“We know President Trump’s permit was unconstitutional, and we have every confidence that the federal courts will set aside these approvals,” said Steve Volker, who represents the Indigenous Environmental Network.

U.S. District Justice Brian Morris in Montana initially denied a request from environmentalists to block construction in December because no work was immediately planned. But he also has ruled against the project, including a 2018 decision that stalled the line and prompted Mr. Trump to issue a new presidential permit for Keystone XL to cross the U.S.-Canada border.

In Nebraska, the state Supreme Court removed the last major obstacle for the project in August when it ruled in favour of state regulators who had approved a route for the pipeline in 2017.

The court upheld the Nebraska Public Service Commission’s 3-2 vote to allow construction, despite opponents’ arguments that the commission didn’t follow all of the procedures required by state law.

Your time is valuable. Have the Top Business Headlines newsletter conveniently delivered to your inbox in the morning or evening. Sign up today.

Report an error
Tickers mentioned in this story
Unchecking box will stop auto data updates
Due to technical reasons, we have temporarily removed commenting from our articles. We hope to have this fixed soon. Thank you for your patience. If you are looking to give feedback on our new site, please send it along to [email protected]. If you want to write a letter to the editor, please forward to [email protected].
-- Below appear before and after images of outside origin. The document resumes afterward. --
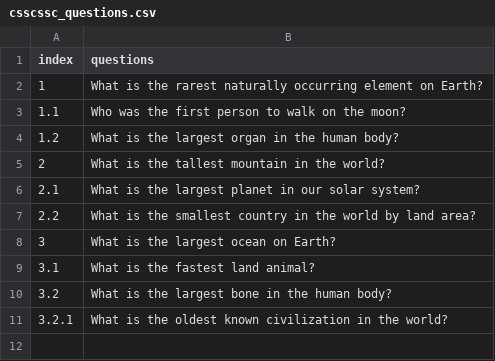
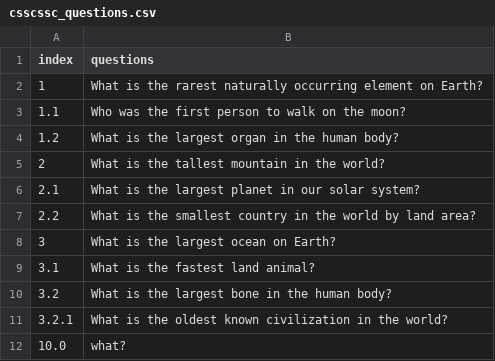
Before and after one commit to AniruddhMukherjee/Linde_Project, a CSV file: questionnaires/csscssc/csscssc_questions.csv, drawn as a sheet; the diff names each change by its address in the sheet, - before the commit and + after, or states it on an @@ line.

```diff
--- a/questionnaires/csscssc/csscssc_questions.csv
+++ b/questionnaires/csscssc/csscssc_questions.csv
+row 12: 10.0 | what?
```
Also changed, not shown: 6 other files.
Welcome to The Globe and Mail’s comment community. This is a space where subscribers can engage with each other and Globe staff. Non-subscribers can read and sort comments but will not be able to engage with them in any way. Click here to subscribe.

If you would like to write a letter to the editor, please forward it to [email protected]. Readers can also interact with The Globe on Facebook and Twitter .
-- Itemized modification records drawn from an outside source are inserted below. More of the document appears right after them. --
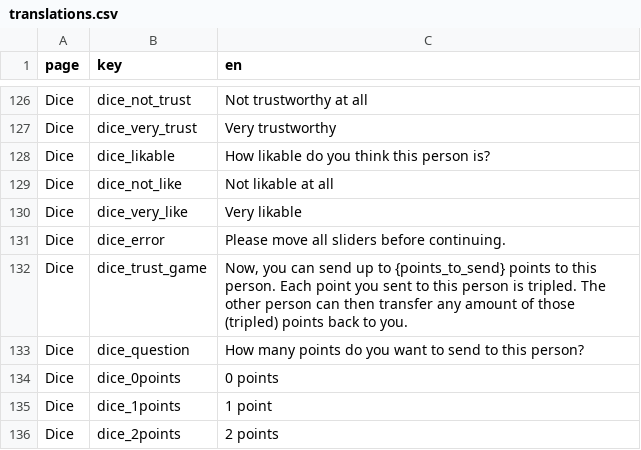
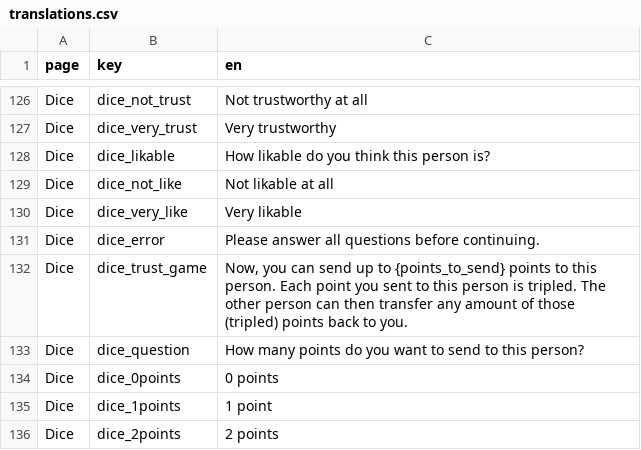
Before and after one commit to Charlotte-exp/TPP_game, a CSV file: _static/global/translations.csv, drawn as a sheet; only a part is shown, gaps mark what is left out.

```diff
--- a/_static/global/translations.csv
+++ b/_static/global/translations.csv
@@ -138,3 +138,3 @@ Dice,dice_not_like,Not likable at all
 Dice,dice_very_like,Very likable
-Dice,dice_error,Please move all sliders before continuing.
+Dice,dice_error,Please answer all questions before continuing.
 Dice,dice_trust_game,"Now, you can send up to {points_to_send} points to this person. Each point you sent to this person is tripled. The other person can then transfer any amount of those (tripled) points back to you."
```
Also changed, not shown: 3 other files.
Welcome to The Globe and Mail’s comment community. This is a space where subscribers can engage with each other and Globe staff. Non-subscribers can read and sort comments but will not be able to engage with them in any way. Click here to subscribe.

If you would like to write a letter to the editor, please forward it to [email protected]. Readers can also interact with The Globe on Facebook and Twitter .

Welcome to The Globe and Mail’s comment community. This is a space where subscribers can engage with each other and Globe staff.

We aim to create a safe and valuable space for discussion and debate. That means:

  • Treat others as you wish to be treated
  • Criticize ideas, not people
  • Stay on topic
  • Avoid the use of toxic and offensive language
  • Flag bad behaviour

Comments that violate our community guidelines will be removed.

Read our community guidelines here

Discussion loading ...

To view this site properly, enable cookies in your browser. Read our privacy policy to learn more.
How to enable cookies
魔域手游牛牛官方网站